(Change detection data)
== Segment start ==

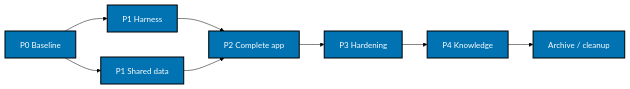
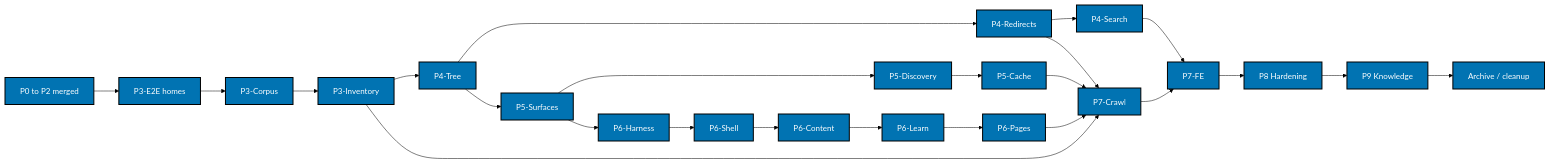
Before and after one commit to wahidyankf/ose-public: the diagram in plans/in-progress/ayokoding-app-web/delivery.md, drawn with Mermaid (forest theme). The commit also changed other lines of this file and 35 other files, not shown here.

First line of the commit message:
docs(plans): amend ayokoding-app-web for full parity and two e2e homes (#790)

````diff
--- a/plans/in-progress/ayokoding-app-web/delivery.md
+++ b/plans/in-progress/ayokoding-app-web/delivery.md
@@ -54,13 +87,29 @@
 ```mermaid
 flowchart LR
-  accTitle: Rewrite delivery DAG
-  accDescr: Baseline permits independent harness and data work; the complete app joins them, then hardening, knowledge capture, and cleanup finish the plan.
-  P0["P0 Baseline"] --> E["P1 Harness"]
-  P0 --> D["P1 Shared data"]
-  E --> A["P2 Complete app"]
-  D --> A
-  A --> H["P3 Hardening"]
-  H --> K["P4 Knowledge"]
+  accTitle: Rewrite and parity delivery DAG
+  accDescr: Merged baseline, harness, and shared data lead to the e2e homes, then one serialized chain of corpus, inventory, tree, redirects, search, surfaces, discovery, cache, harness, shell, content, learn, and pages units; the crawl and the browser suite follow, then hardening, knowledge capture, and archival.
+  P2["P0 to P2 merged"] --> E2E["P3-E2E homes"]
+  E2E --> COR["P3-Corpus"]
+  COR --> INV["P3-Inventory"]
+  INV --> TREE["P4-Tree"]
+  TREE --> RED["P4-Redirects"]
+  RED --> SRC["P4-Search"]
+  TREE --> SUR["P5-Surfaces"]
+  SUR --> DIS["P5-Discovery"]
+  DIS --> CAC["P5-Cache"]
+  SUR --> HAR["P6-Harness"]
+  HAR --> SHL["P6-Shell"]
+  SHL --> CON["P6-Content"]
+  CON --> LRN["P6-Learn"]
+  LRN --> PGS["P6-Pages"]
+  RED --> CRA["P7-Crawl"]
+  INV --> CRA
+  CAC --> CRA
+  PGS --> CRA
+  SRC --> FE["P7-FE"]
+  CRA --> FE
+  FE --> H["P8 Hardening"]
+  H --> K["P9 Knowledge"]
   K --> X["Archive / cleanup"]
   classDef default fill:#0173B2,stroke:#000000,color:#FFFFFF,stroke-width:2px
 ```
````
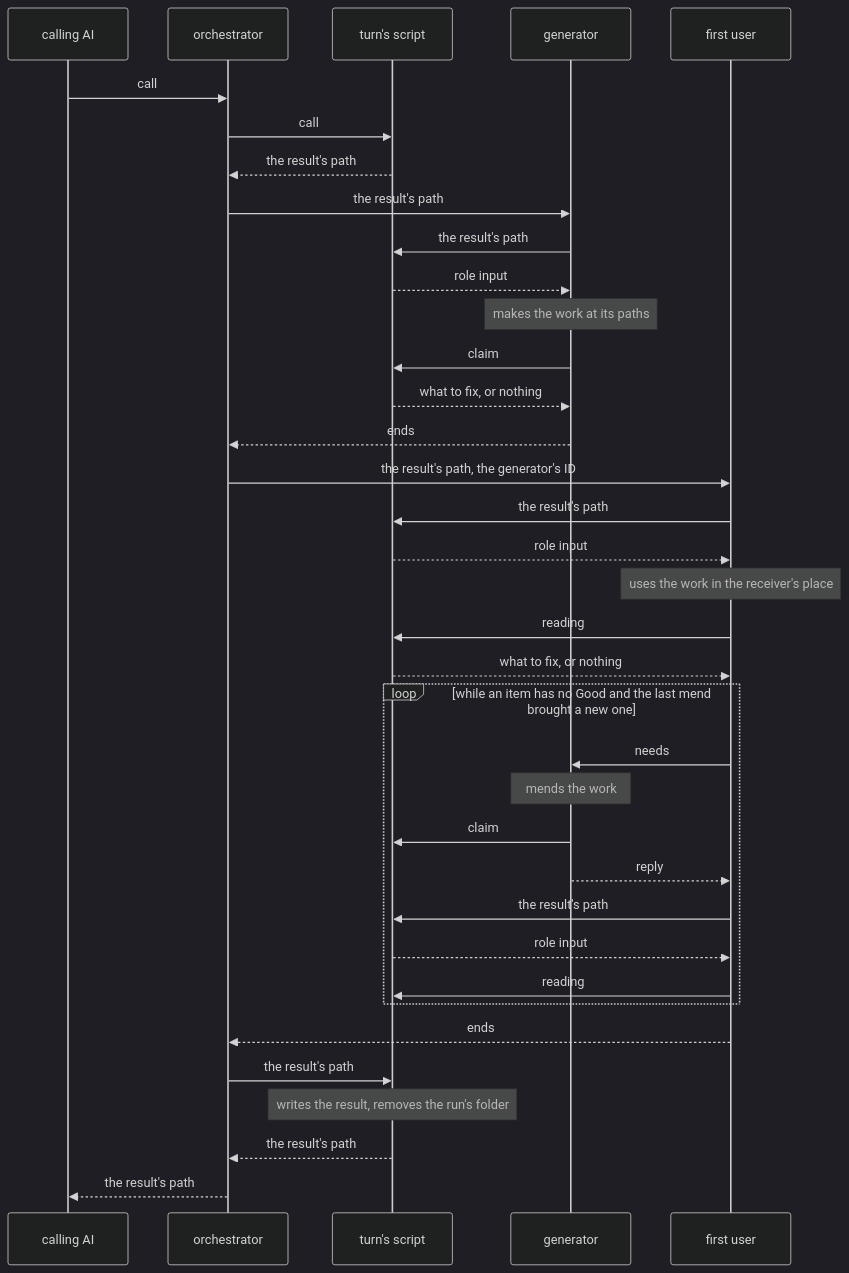
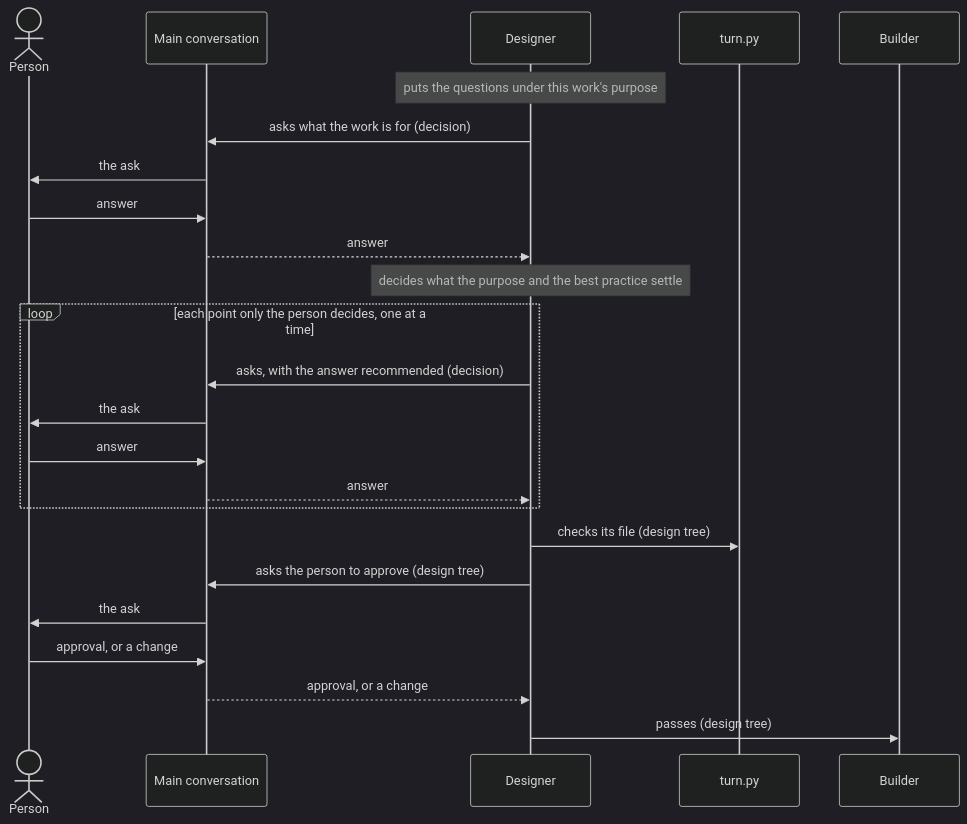
Before and after one commit to lovaizu/ccpm: the third of 5 diagrams in dev/turn/architecture.md, drawn with Mermaid (dark theme). The commit also changed other lines of this file and 7 other files, not shown here.

First line of the commit message:
drafts kept unchecked: lane's README with the flow, to be rewritten from lane's concept, and turn's architecture, to say lane holds the flow; steering says how to go on while the user is away

````diff
--- a/dev/turn/architecture.md
+++ b/dev/turn/architecture.md
@@ -112,38 +209,26 @@
 ```mermaid
 sequenceDiagram
-  participant C as calling AI
-  participant O as orchestrator
-  participant S as turn's script
-  participant G as generator
-  participant F as first user
-  C->>O: call
-  O->>S: call
-  S-->>O: the result's path
-  O->>G: the result's path
-  G->>S: the result's path
-  S-->>G: role input
-  Note over G: makes the work at its paths
-  G->>S: claim
-  S-->>G: what to fix, or nothing
-  G-->>O: ends
-  O->>F: the result's path, the generator's ID
-  F->>S: the result's path
-  S-->>F: role input
-  Note over F: uses the work in the receiver's place
-  F->>S: reading
-  S-->>F: what to fix, or nothing
-  loop while an item has no Good and the last mend brought a new one
-    F->>G: needs
-    Note over G: mends the work
-    G->>S: claim
-    G-->>F: reply
-    F->>S: the result's path
-    S-->>F: role input
-    F->>S: reading
+  actor P as Person
+  participant M as Main conversation
+  participant D as Designer
+  participant S as turn.py
+  participant B as Builder
+  Note over D: puts the questions under this work's purpose
+  D->>M: asks what the work is for (decision)
+  M->>P: the ask
+  P->>M: answer
+  M-->>D: answer
+  Note over D: decides what the purpose and the best practice settle
+  loop each point only the person decides, one at a time
+    D->>M: asks, with the answer recommended (decision)
+    M->>P: the ask
+    P->>M: answer
+    M-->>D: answer
   end
-  F-->>O: ends
-  O->>S: the result's path
-  Note over S: writes the result, removes the run's folder
-  S-->>O: the result's path
-  O-->>C: the result's path
+  D->>S: checks its file (design tree)
+  D->>M: asks the person to approve (design tree)
+  M->>P: the ask
+  P->>M: approval, or a change
+  M-->>D: approval, or a change
+  D->>B: passes (design tree)
 ```
````
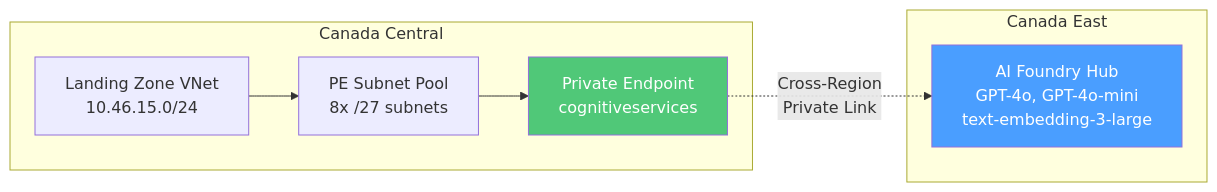
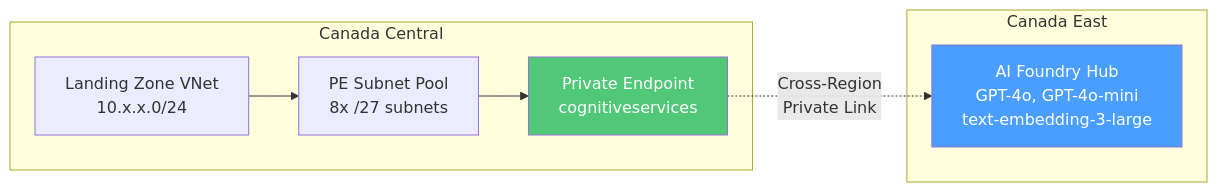
One commit to bcgov/ai-hub-tracking changed the second of 11 diagrams in infra-ai-hub/README.md. Above: the diagram before and after it, drawn with Mermaid. The commit also changed other lines of this file and 42 other files, not shown here.

````diff
--- a/infra-ai-hub/README.md
+++ b/infra-ai-hub/README.md
@@ -93,19 +93,19 @@
 ```mermaid
 flowchart LR
     subgraph "Canada Central"
-        VNET[Landing Zone VNet<br/>10.46.15.0/24]
+        VNET[Landing Zone VNet<br/>10.x.x.0/24]
         PE_SUB[PE Subnet Pool<br/>8x /27 subnets]
         PE[Private Endpoint<br/>cognitiveservices]
     end
     
     subgraph "Canada East"
         AI_HUB[AI Foundry Hub<br/>GPT-4o, GPT-4o-mini<br/>text-embedding-3-large]
     end
     
     VNET --> PE_SUB
     PE_SUB --> PE
     PE -.->|Cross-Region<br/>Private Link| AI_HUB
     
     style AI_HUB fill:#4a9eff,color:#fff
     style PE fill:#50c878,color:#fff
 ```
````
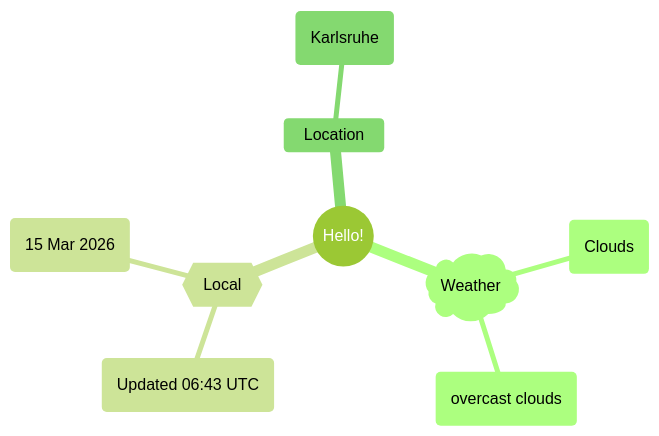
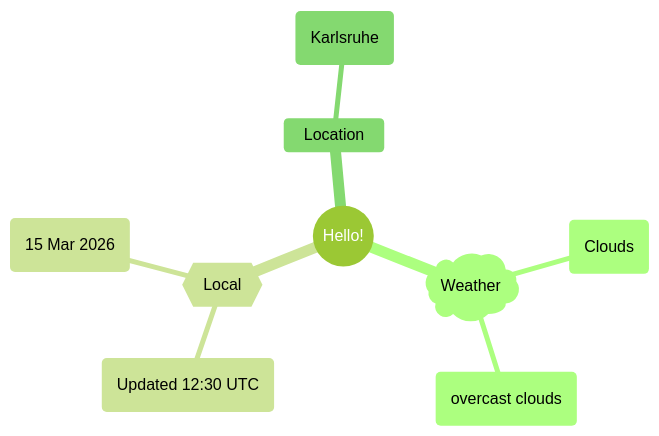
The first of 2 diagrams in README.md (Xosrov/Xosrov), drawn with Mermaid (forest theme) before and after one commit.

Commit message:
[bot] updated images

````diff
--- a/README.md
+++ b/README.md
@@ -3,12 +3,12 @@
 ```mermaid
 mindmap
   root((Hello!))
     )Weather(
         (Clouds)
         (overcast clouds)
     {{Local}}
-        (Updated 06:43 UTC)
+        (Updated 12:30 UTC)
         (15 Mar 2026)
     Location
         (Karlsruhe)
 ```
````
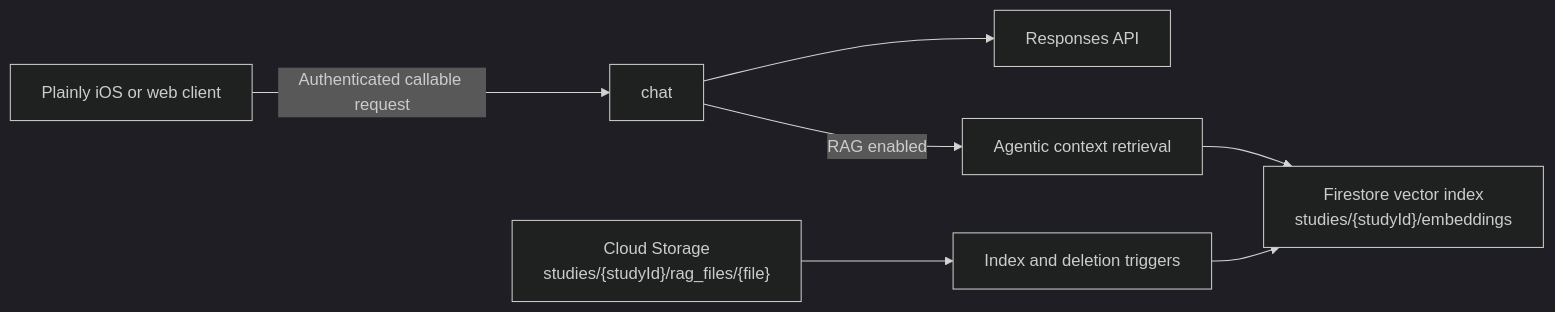
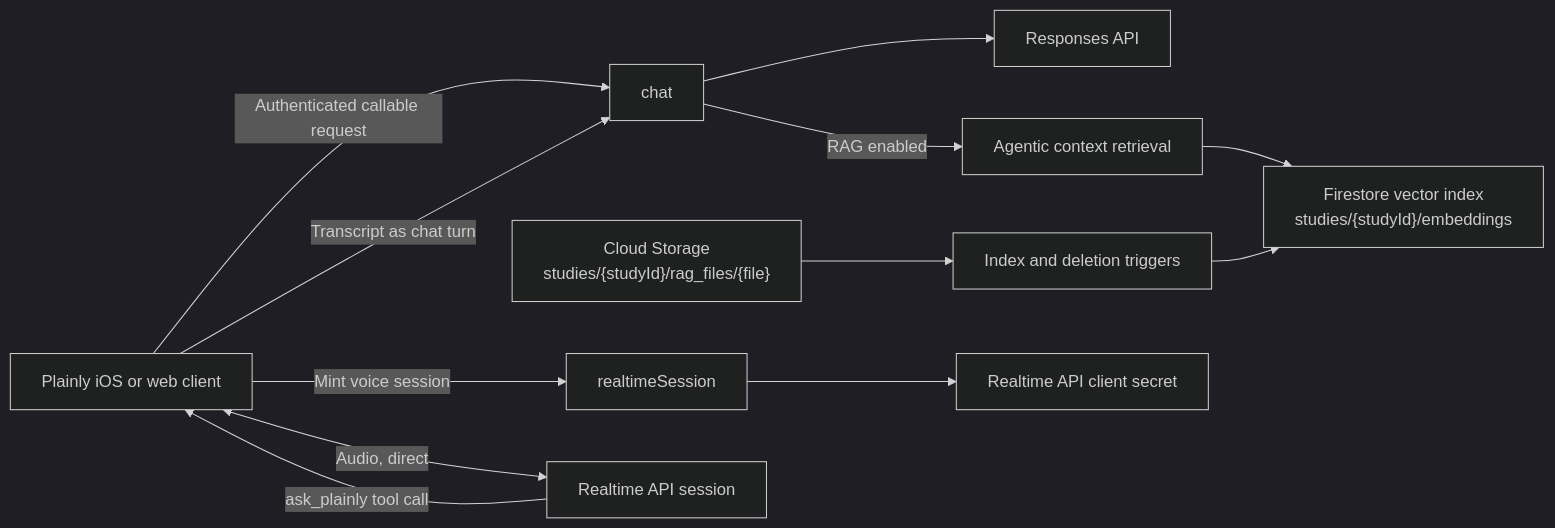
One commit to SchmiedmayerLab/Plainly-Firebase changed the diagram in README.md. Above: the diagram before and after it, drawn with Mermaid (dark theme). The commit also changed other lines of this file and 29 other files, not shown here.

````diff
--- a/README.md
+++ b/README.md
@@ -38,9 +39,14 @@
 ```mermaid
 flowchart LR
     A["Plainly iOS or web client"] -->|"Authenticated callable request"| B["chat"]
     B --> C["Responses API"]
     B -->|"RAG enabled"| D["Agentic context retrieval"]
     D --> E["Firestore vector index<br/>studies/{studyId}/embeddings"]
     F["Cloud Storage<br/>studies/{studyId}/rag_files/{file}"] --> G["Index and deletion triggers"]
     G --> E
+    A -->|"Mint voice session"| H["realtimeSession"]
+    H --> I["Realtime API client secret"]
+    A <-->|"Audio, direct"| J["Realtime API session"]
+    J -->|"ask_plainly tool call"| A
+    A -->|"Transcript as chat turn"| B
 ```
````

== Segment end ==

▶ **Instructions for the task**:
Output a verbatim copy of all entries above; no pictures go in it.

▶ **Result**:
Before and after one commit to wahidyankf/ose-public: the diagram in plans/in-progress/ayokoding-app-web/delivery.md, drawn with Mermaid (forest theme). The commit also changed other lines of this file and 35 other files, not shown here.

First line of the commit message:
docs(plans): amend ayokoding-app-web for full parity and two e2e homes (#790)

````diff
--- a/plans/in-progress/ayokoding-app-web/delivery.md
+++ b/plans/in-progress/ayokoding-app-web/delivery.md
@@ -54,13 +87,29 @@
 ```mermaid
 flowchart LR
-  accTitle: Rewrite delivery DAG
-  accDescr: Baseline permits independent harness and data work; the complete app joins them, then hardening, knowledge capture, and cleanup finish the plan.
-  P0["P0 Baseline"] --> E["P1 Harness"]
-  P0 --> D["P1 Shared data"]
-  E --> A["P2 Complete app"]
-  D --> A
-  A --> H["P3 Hardening"]
-  H --> K["P4 Knowledge"]
+  accTitle: Rewrite and parity delivery DAG
+  accDescr: Merged baseline, harness, and shared data lead to the e2e homes, then one serialized chain of corpus, inventory, tree, redirects, search, surfaces, discovery, cache, harness, shell, content, learn, and pages units; the crawl and the browser suite follow, then hardening, knowledge capture, and archival.
+  P2["P0 to P2 merged"] --> E2E["P3-E2E homes"]
+  E2E --> COR["P3-Corpus"]
+  COR --> INV["P3-Inventory"]
+  INV --> TREE["P4-Tree"]
+  TREE --> RED["P4-Redirects"]
+  RED --> SRC["P4-Search"]
+  TREE --> SUR["P5-Surfaces"]
+  SUR --> DIS["P5-Discovery"]
+  DIS --> CAC["P5-Cache"]
+  SUR --> HAR["P6-Harness"]
+  HAR --> SHL["P6-Shell"]
+  SHL --> CON["P6-Content"]
+  CON --> LRN["P6-Learn"]
+  LRN --> PGS["P6-Pages"]
+  RED --> CRA["P7-Crawl"]
+  INV --> CRA
+  CAC --> CRA
+  PGS --> CRA
+  SRC --> FE["P7-FE"]
+  CRA --> FE
+  FE --> H["P8 Hardening"]
+  H --> K["P9 Knowledge"]
   K --> X["Archive / cleanup"]
   classDef default fill:#0173B2,stroke:#000000,color:#FFFFFF,stroke-width:2px
 ```
````
Before and after one commit to lovaizu/ccpm: the third of 5 diagrams in dev/turn/architecture.md, drawn with Mermaid (dark theme). The commit also changed other lines of this file and 7 other files, not shown here.

First line of the commit message:
drafts kept unchecked: lane's README with the flow, to be rewritten from lane's concept, and turn's architecture, to say lane holds the flow; steering says how to go on while the user is away

````diff
--- a/dev/turn/architecture.md
+++ b/dev/turn/architecture.md
@@ -112,38 +209,26 @@
 ```mermaid
 sequenceDiagram
-  participant C as calling AI
-  participant O as orchestrator
-  participant S as turn's script
-  participant G as generator
-  participant F as first user
-  C->>O: call
-  O->>S: call
-  S-->>O: the result's path
-  O->>G: the result's path
-  G->>S: the result's path
-  S-->>G: role input
-  Note over G: makes the work at its paths
-  G->>S: claim
-  S-->>G: what to fix, or nothing
-  G-->>O: ends
-  O->>F: the result's path, the generator's ID
-  F->>S: the result's path
-  S-->>F: role input
-  Note over F: uses the work in the receiver's place
-  F->>S: reading
-  S-->>F: what to fix, or nothing
-  loop while an item has no Good and the last mend brought a new one
-    F->>G: needs
-    Note over G: mends the work
-    G->>S: claim
-    G-->>F: reply
-    F->>S: the result's path
-    S-->>F: role input
-    F->>S: reading
+  actor P as Person
+  participant M as Main conversation
+  participant D as Designer
+  participant S as turn.py
+  participant B as Builder
+  Note over D: puts the questions under this work's purpose
+  D->>M: asks what the work is for (decision)
+  M->>P: the ask
+  P->>M: answer
+  M-->>D: answer
+  Note over D: decides what the purpose and the best practice settle
+  loop each point only the person decides, one at a time
+    D->>M: asks, with the answer recommended (decision)
+    M->>P: the ask
+    P->>M: answer
+    M-->>D: answer
   end
-  F-->>O: ends
-  O->>S: the result's path
-  Note over S: writes the result, removes the run's folder
-  S-->>O: the result's path
-  O-->>C: the result's path
+  D->>S: checks its file (design tree)
+  D->>M: asks the person to approve (design tree)
+  M->>P: the ask
+  P->>M: approval, or a change
+  M-->>D: approval, or a change
+  D->>B: passes (design tree)
 ```
````
One commit to bcgov/ai-hub-tracking changed the second of 11 diagrams in infra-ai-hub/README.md. Above: the diagram before and after it, drawn with Mermaid. The commit also changed other lines of this file and 42 other files, not shown here.

````diff
--- a/infra-ai-hub/README.md
+++ b/infra-ai-hub/README.md
@@ -93,19 +93,19 @@
 ```mermaid
 flowchart LR
     subgraph "Canada Central"
-        VNET[Landing Zone VNet<br/>10.46.15.0/24]
+        VNET[Landing Zone VNet<br/>10.x.x.0/24]
         PE_SUB[PE Subnet Pool<br/>8x /27 subnets]
         PE[Private Endpoint<br/>cognitiveservices]
     end
     
     subgraph "Canada East"
         AI_HUB[AI Foundry Hub<br/>GPT-4o, GPT-4o-mini<br/>text-embedding-3-large]
     end
     
     VNET --> PE_SUB
     PE_SUB --> PE
     PE -.->|Cross-Region<br/>Private Link| AI_HUB
     
     style AI_HUB fill:#4a9eff,color:#fff
     style PE fill:#50c878,color:#fff
 ```
````
The first of 2 diagrams in README.md (Xosrov/Xosrov), drawn with Mermaid (forest theme) before and after one commit.

Commit message:
[bot] updated images

````diff
--- a/README.md
+++ b/README.md
@@ -3,12 +3,12 @@
 ```mermaid
 mindmap
   root((Hello!))
     )Weather(
         (Clouds)
         (overcast clouds)
     {{Local}}
-        (Updated 06:43 UTC)
+        (Updated 12:30 UTC)
         (15 Mar 2026)
     Location
         (Karlsruhe)
 ```
````
One commit to SchmiedmayerLab/Plainly-Firebase changed the diagram in README.md. Above: the diagram before and after it, drawn with Mermaid (dark theme). The commit also changed other lines of this file and 29 other files, not shown here.

````diff
--- a/README.md
+++ b/README.md
@@ -38,9 +39,14 @@
 ```mermaid
 flowchart LR
     A["Plainly iOS or web client"] -->|"Authenticated callable request"| B["chat"]
     B --> C["Responses API"]
     B -->|"RAG enabled"| D["Agentic context retrieval"]
     D --> E["Firestore vector index<br/>studies/{studyId}/embeddings"]
     F["Cloud Storage<br/>studies/{studyId}/rag_files/{file}"] --> G["Index and deletion triggers"]
     G --> E
+    A -->|"Mint voice session"| H["realtimeSession"]
+    H --> I["Realtime API client secret"]
+    A <-->|"Audio, direct"| J["Realtime API session"]
+    J -->|"ask_plainly tool call"| A
+    A -->|"Transcript as chat turn"| B
 ```
````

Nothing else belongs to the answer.